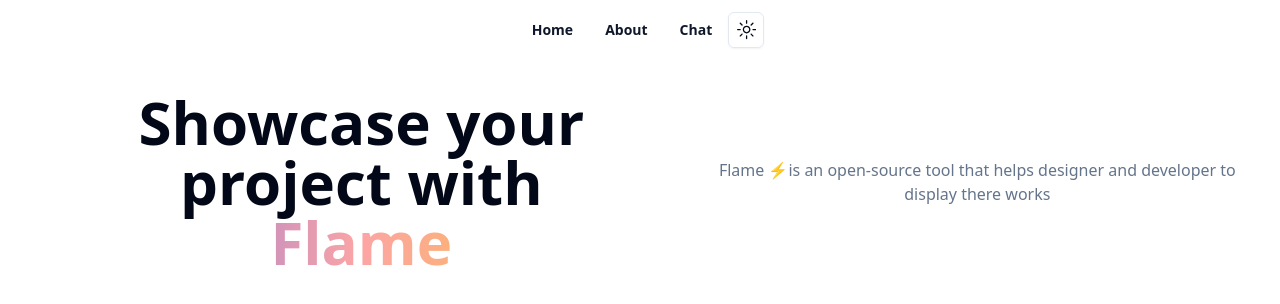
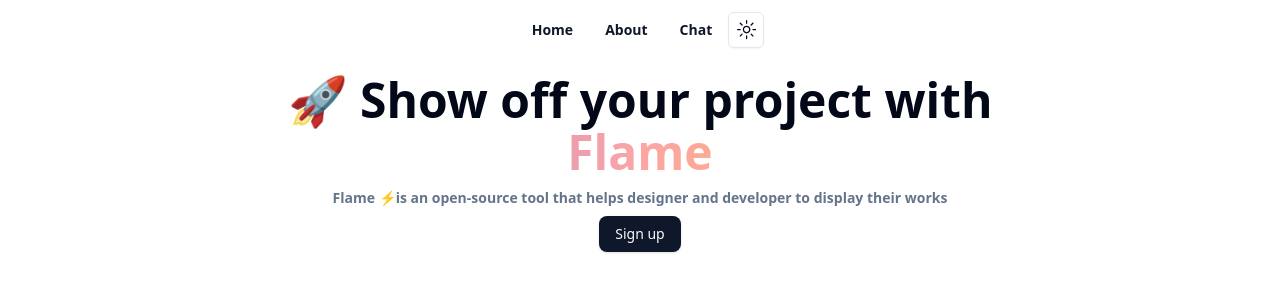
Before and after one commit to meta-gravity/Flame, a Next.js app: page / in a window 1280 px wide. Shown: the top 304 px of the page. Built offline with nearby package versions, Linux system fonts and the light colour scheme.

Commit message:
improve texture

```diff
--- a/app/page.tsx
+++ b/app/page.tsx
@@ -8,36 +8,20 @@ import { Button } from '@/components/ui/button';
 export default function Home() {
   return (
     <main>
-      <div className="flex items-center">
-        <div className='flex items-center mx-auto p-6'>
-          <div className='text-6xl text-center font-bold p-2'>
-            Showcase your project with
-            <div className='text-6xl decoration-yellow-700/80 bg-clip-text text-transparent bg-gradient-to-r from-indigo-500 via-red-300 to-yellow-400'>
-             Flame
+        <div className='text-center'>
+          <div className='text-5xl font-bold p-15 m-2 mt-4'>
+            🚀 Show off your project with
+            <div className='p-1 text-5xl decoration-yellow-700/80 bg-clip-text text-transparent bg-gradient-to-r from-indigo-500 via-red-300 to-yellow-400'>
+              Flame
             </div>
           </div>
-          <div className='text-slate-500 text-center p-3 items-center mx-auto  '>
-            Flame ⚡is an open-source tool that helps designer and developer to display there works
-          </div>
+          <p className='text-slate-500 text-sm font-semibold'>
+            Flame ⚡is an open-source tool that helps designer and developer to display their works
+          </p>
+          <Button variant="default" className='m-2 rounded-lg p-4  '>
+            Sign up
+          </Button>
         </div>
-        {/* <div className="w-1/2">
-          <Image className='flex items-center'
-            src="/images/first.png" // Route of the image file
-            height={200} // Desired height
-            width={200} // Desired width
-            alt="Your Name"
-          />
-        </div> */}
-        {/* <div className="w-1/2">
-          <h1 className="text-center font-bold text-4xl p-2">This is flame</h1>
-          <div className="p-6 max-w-sm mx-auto bg-white shadow rounded-xl items-center text-center group block hover:bg-red-300 hover:ring-green-200">
-            <div className="text-xl font-medium text-black">
-              Flame 🔥
-            </div>
-            <p className="text-slate-500 group-hover:text-sm font-semibold">⚡Just a bunch of features I guess</p>
-          </div>
-        </div> */}
-      </div>
     </main>
   )
 }
```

#####

**What needs to be done:** Scan the data above, please, and give the number of lines where the word "items" occurs, with no further text.

**Task output:** 5